After an extraordinary couple of days exploring the Ashanti capital, Kumasi, I headed further into the interior of Ghana for an epic road trip to the country’s biggest wildlife refuge! Come with me as I go on a 7-hour Ghana street food road trip adventure on my way from Kumasi to Mole National Park!
I couldn’t wait to get to Mole National Park. It’s located in the northern region of Ghana and is the best place in the country to spot wildlife. I started my day at 6 a.m. with my guide Isaac and driver Ben from Jolinaiko Eco Tours. It took us about 45 minutes to get out of Kumasi. The traffic in Ghana is really rough, even early in the morning. One thing I noticed is that the air in Kumasi is very dusty!
As we drove north, it got chillier as we passed forests and small villages. After a while, we came across a street food vendor in the town of Abofour selling my favorite Ghanaian dish, waakye!
Waakye is rice and beans with spring onions, lettuce, chicken, and more. It was topped with a delicious and pasty black pepper sauce and reminded me of arroz con frijoles or Central American rice and beans. It was really spicy and full of phenomenal flavor.
The fried chicken was crispy and juicy. It was lightly fried and perfectly cooked. The pepper sauce was so good that I asked for some more. I loved it. It was a great way to start my day for only $2 USD for me and Isaac!
Then, I washed my hands and we hit the road again. My mouth was on fire after that black pepper sauce! Soon, we passed through Techiman, the capital of the Bono East Region. This region is known for its cashew production. There were lots of tuk-tuks and a variety of high-rise and low-rise buildings.
After 15 minutes, we had passed through the city. Then, we stopped by the side of the road to check out a cashew farm. We didn’t eat any of the cashews; instead, we ate some of the fruit. It was both sweet and sour and full of juice!
We continued along a rural road linking lots of small villages. We were reaching the drier area of Ghana, where you’ll find savannah environments. Soon, we stopped again at a neighborhood where vendors sell spices, fish, and yams.
They had an endless supply of yams! We bought three for 10 cedis. I wanted to stay longer, but I needed to get to the national park by 3 p.m. to make it in time for the last game drive of the day. The women there were so nice and kept asking me to stay!

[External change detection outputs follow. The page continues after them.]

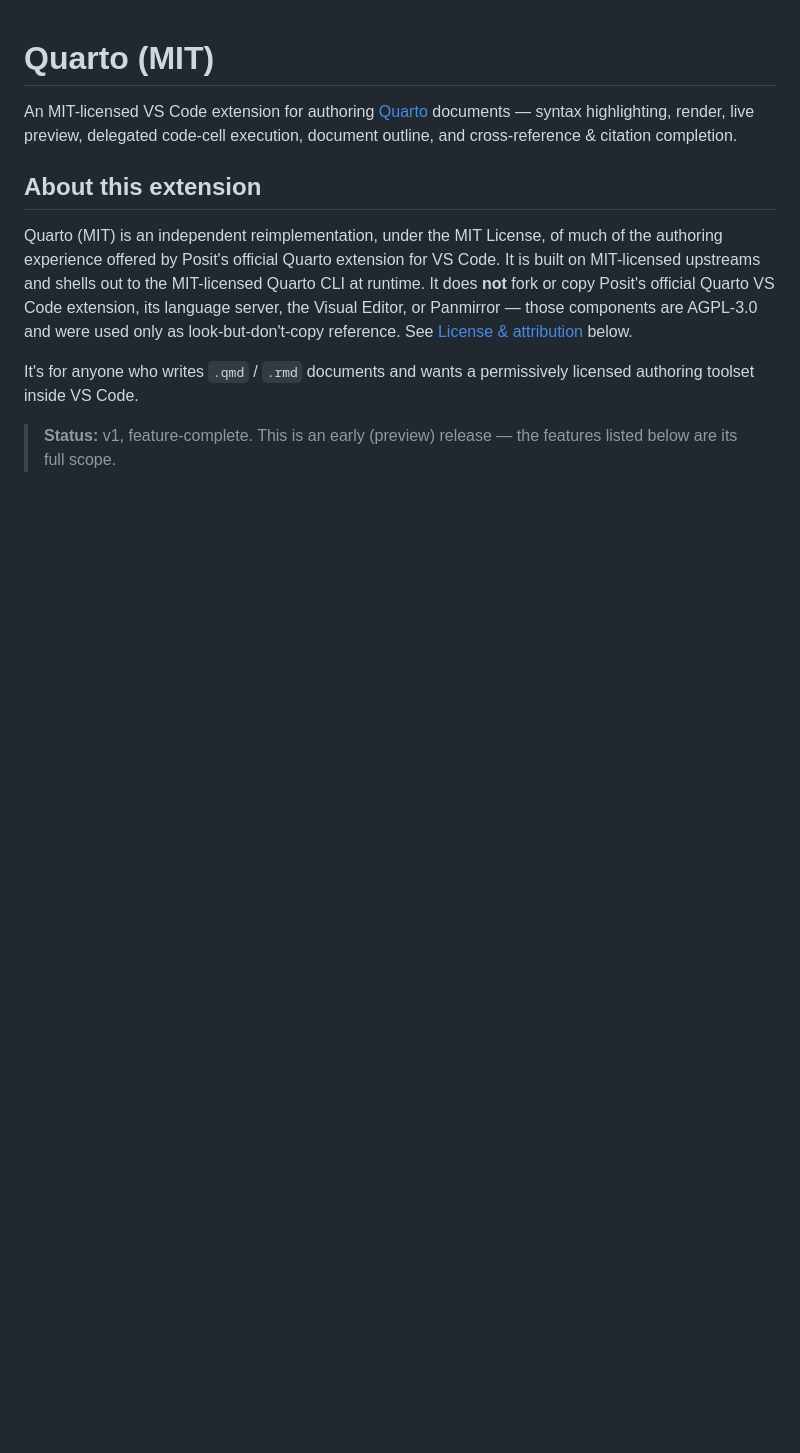
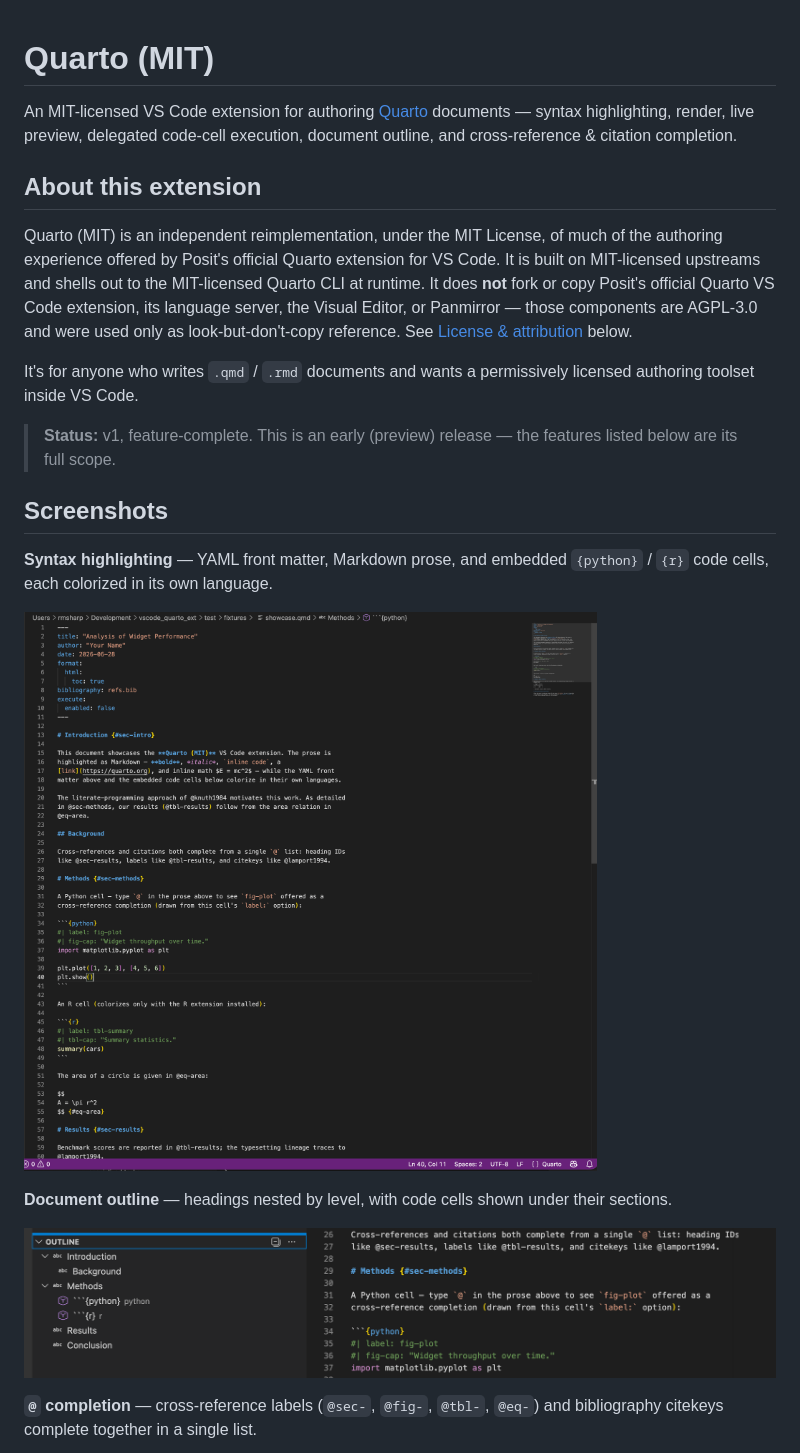
Before and after one commit to rmsharp/vscode_quarto_ext, a Markdown page: README.md, the part around one of its changes. Drawn GitHub-style; blank space fills up the shorter version.

Commit message:
docs: wire the 5 screenshots into the README gallery (item 3)
Replace the SCREENSHOTS placeholder comment with a ## Screenshots section: one
captioned image per headline feature, alt text on each. vsce rewrites the
relative paths to repo raw URLs (verified); clean 10-file .vsix (29.09 KB),
media/ still ships only icon.png.

Co-Authored-By: Claude Opus 4.8 (1M context) <noreply@anthropic.com>

```diff
--- a/README.md
+++ b/README.md
@@ -21,4 +21,18 @@ licensed authoring toolset inside VS Code.
 > **Status:** v1, feature-complete. This is an early (preview) release — the
 > features listed below are its full scope.
 
-<!-- SCREENSHOTS: placeholder — real screenshots will be added in a later release. -->
+## Screenshots
+
+**Syntax highlighting** — YAML front matter, Markdown prose, and embedded
+`{python}` / `{r}` code cells, each colorized in its own language.
+
+![Quarto syntax highlighting in a .qmd document, with colorized YAML front matter, prose, and code cells](media/screenshots/01-syntax-highlighting.png)
+
+**Document outline** — headings nested by level, with code cells shown under
+their sections.
+
+![The VS Code Outline view showing a .qmd document's headings nested with its code cells](media/screenshots/02-outline.png)
+
+**`@` completion** — cross-reference labels (`@sec-`, `@fig-`, `@tbl-`, `@eq-`)
+and bibliography citekeys complete together in a single list.
+
```
Also changed, not shown: other parts of README.md (+10 -0 lines).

Then, after a quick drive, we stopped again to buy some roasted yam for 1 cedi per piece. I also saw some roasted plantains!
In the savannah, you’ll see lots of massive termite mounds. I saw some really big ones as we drove. Along the way, I tried the roasted yam as we crossed the Black Volta River and into the Savannah Region. It was super hot—95 degrees.

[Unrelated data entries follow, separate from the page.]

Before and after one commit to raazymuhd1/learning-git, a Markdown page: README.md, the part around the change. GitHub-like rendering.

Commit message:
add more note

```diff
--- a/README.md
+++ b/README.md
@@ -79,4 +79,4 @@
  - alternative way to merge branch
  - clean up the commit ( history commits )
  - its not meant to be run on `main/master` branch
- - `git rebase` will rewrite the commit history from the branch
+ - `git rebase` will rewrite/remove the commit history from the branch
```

I noticed lots of mosques here, so this is a Muslim-mostly area. We passed by some hut villages and made it to a village where they process shea butter. They soak and roast the nuts from the shea fruit. It’s a long process, but the end result is the shea butter, which you can eat and use as a cosmetic product!
I put some shea butter on my arms and my head. I really liked it but you can’t buy any there. With 26 km left until we reached the park, we stopped for lunch at an open-air eatery.
I got some jollof rice, which contains red sauce, cabbage, and noodles, and was cooked in a stew! They also make porridge, fufu, and more there. The jollof had tons of flavor, and the cabbage added a nice crunch and freshness. I also had some delicious fried chicken with it, which was perfect! It was crispy and tender without being so fried that it gets hard.
With 30 minutes to go, we were finally close to Mole National Park, the best place to see wildlife in Ghana. I’d be staying at Zaina Lodge, one of only two accommodation options in the park. It offers tons of game drives and is the first luxury resort in West Africa!
What an awesome Ghana street food road trip to Mole National Park! Huge thanks to my friends at Jolinaiko Eco Tours for making it possible.
I hope you liked coming with me on my Ghana street food road trip from Kumasi to Mole National Park. If you did, please give this video a thumbs up and leave a comment below. Also, please subscribe to my YouTube channel and click the notification bell so you don’t miss any of my travel/food adventures around the world!